This has been the case for grain markets which are closed during the key period surrounding USDA announcements. The USDA announcements are especially important because there are much fewer announcements in the grain markets than in fixed income or equity  markets which receive information from numerous sources. The closed markets mean that there is no price discovery during an critical period. Those who have future hedges will have to wait for the open and sit with the potential risk of not knowing the price during critical post-announcement period. The CME, by allowing pit trading pre and post the USDA announcements will help the market determine price and allow all market participants to have access to liquidity during a key announcement period. This is a good market structure move.

Oil industry response to price - it takes time but is real

Prices are still the best medicine for solving problems of supply and demand; however, the link between a price move and the impact on supply and demand is not always clear or immediate. In the case of oil, higher prices have led to more rigs being employed. Higher prices will lead to higher inventories. Demand will fall when prices are higher as users ration. US rig usage is the highest in decades. The same applies to inventories. The response is not always immediate as capital decisions take time, but the eventual impact is and will be clear, prices will fall.

Strategic allocation to attention - the real will power of a trader

Will power is an important skill and it can be measured early. There have been a set of well-known experiments to test the will power of small children. The child is placed in a room with a marshmallow or some other treat. The child is told that if he can hold out for a set amount of time he will get two marshmallows. The question is whether the child can engage in delayed gratification. Films show that for many the idea of waiting for your treat is a real problem. Yet, there are others who seem to be able to achieve the goal of waiting. More importantly than seeing difference in children is determining what is the impact of those who show will-power later in life and how is the will power achieved.

Tracking those which showed will power suggested that this talent was a key to future success. Those children who waited longest were able to achieve higher test scores later in life. Some have argued that this shows how the conscious mind can control the subconscious. Others state that this will power provides insight in the time value discounting of individuals and how individuals invest in longer-term goals.

The Mischel or Stanford Marshmallow experiments attempt to measure will power, but a closer observation concluded that more was going on with the kids. The kids actually engaged in a behavior to actively ignore the treat. They tried to refocus on other activities in order to forget about the treat within their reach. What was concluded is that the kids engaged in a strategic allocation of their attention. This strategic allocation to attention whether for or against some goal was the form of will power being employed.

In trading and the rest of life, it may be the strategic allocation of attention which drives success not will power. Those who are able to concentrate or block out noise or irrelevant information may be more able to deal with complex markets than those who have less attention.The idea of allocation to attention may be more descriptive of will power  behavior. There is a skill with adapting to information overload. Those that can block excessive or useless information will be more successful than those that are easily distracted or who cannot process large amount of information. Perhaps a key character trait of successful individuals is not so much what is used but what is ignored?

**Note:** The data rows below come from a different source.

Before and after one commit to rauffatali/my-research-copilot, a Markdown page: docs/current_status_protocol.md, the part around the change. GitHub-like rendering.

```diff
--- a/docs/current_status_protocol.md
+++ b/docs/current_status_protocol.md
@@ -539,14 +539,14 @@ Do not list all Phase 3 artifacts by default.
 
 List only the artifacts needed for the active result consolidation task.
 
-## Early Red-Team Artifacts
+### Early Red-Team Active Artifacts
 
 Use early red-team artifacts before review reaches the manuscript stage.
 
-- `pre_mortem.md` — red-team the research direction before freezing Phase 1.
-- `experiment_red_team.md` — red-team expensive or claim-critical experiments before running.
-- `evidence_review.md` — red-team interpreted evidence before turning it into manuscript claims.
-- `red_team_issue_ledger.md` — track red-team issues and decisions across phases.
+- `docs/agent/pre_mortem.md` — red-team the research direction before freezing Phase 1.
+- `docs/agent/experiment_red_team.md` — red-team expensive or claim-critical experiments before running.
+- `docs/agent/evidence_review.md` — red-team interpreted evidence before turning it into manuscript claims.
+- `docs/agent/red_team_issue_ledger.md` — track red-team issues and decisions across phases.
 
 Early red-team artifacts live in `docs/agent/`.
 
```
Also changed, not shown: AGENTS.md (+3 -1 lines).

Self-serving bias and trading

Accepting more responsibility for success than for failure, for good deeds than bad. 

This sums up the self-serving bias which we all face. One of the keys for determining the quality of a trader is whether there is a strong self-serving bias. It is almost impossible to be a good trader when having this bias. Ego is needed, but a candid skill assessment is more important.

What do emerging markets want - propping up currencies after the fall

Brazil has been one of the biggest currency mercantilists. It has clearly tried to force their currency lower in order to make their exports cheaper. It have jaw-boned the markets with rhetoric concerning their currency being too high. Brazil has made it clear that there is a "currency war" and the policies for lowering the dollar is not something they would like to see. 

Brazil has followed aggressive policies to have money not flow into the real. Capital controls, taxes, and financial rhetoric have all been used. These polices have been generally effective, but the latest round of risk-off trading has caused a rout in the real. Much of this sell-off in Brazil is related to forecasts of slower growth. The shine in BRIC's has fallen with commodity prices.This is not what Brazil wants. It wants to be wanted and is now angered that investors want to sell the real.

So now the currency move has gone too far and the central bank has started to use swaps auctions to raise the value of the real. The central bank bought $7.2 billion last month and has been active again in the swaps market. Mexico has followed a similar policy and has sold dollars the first time since 2009.

You may get what you wish but the effects of a weak currency can also be a negative. What central bankers want is control and that is often the most difficult policy goal to achieve. 

Thursday, May 24, 2012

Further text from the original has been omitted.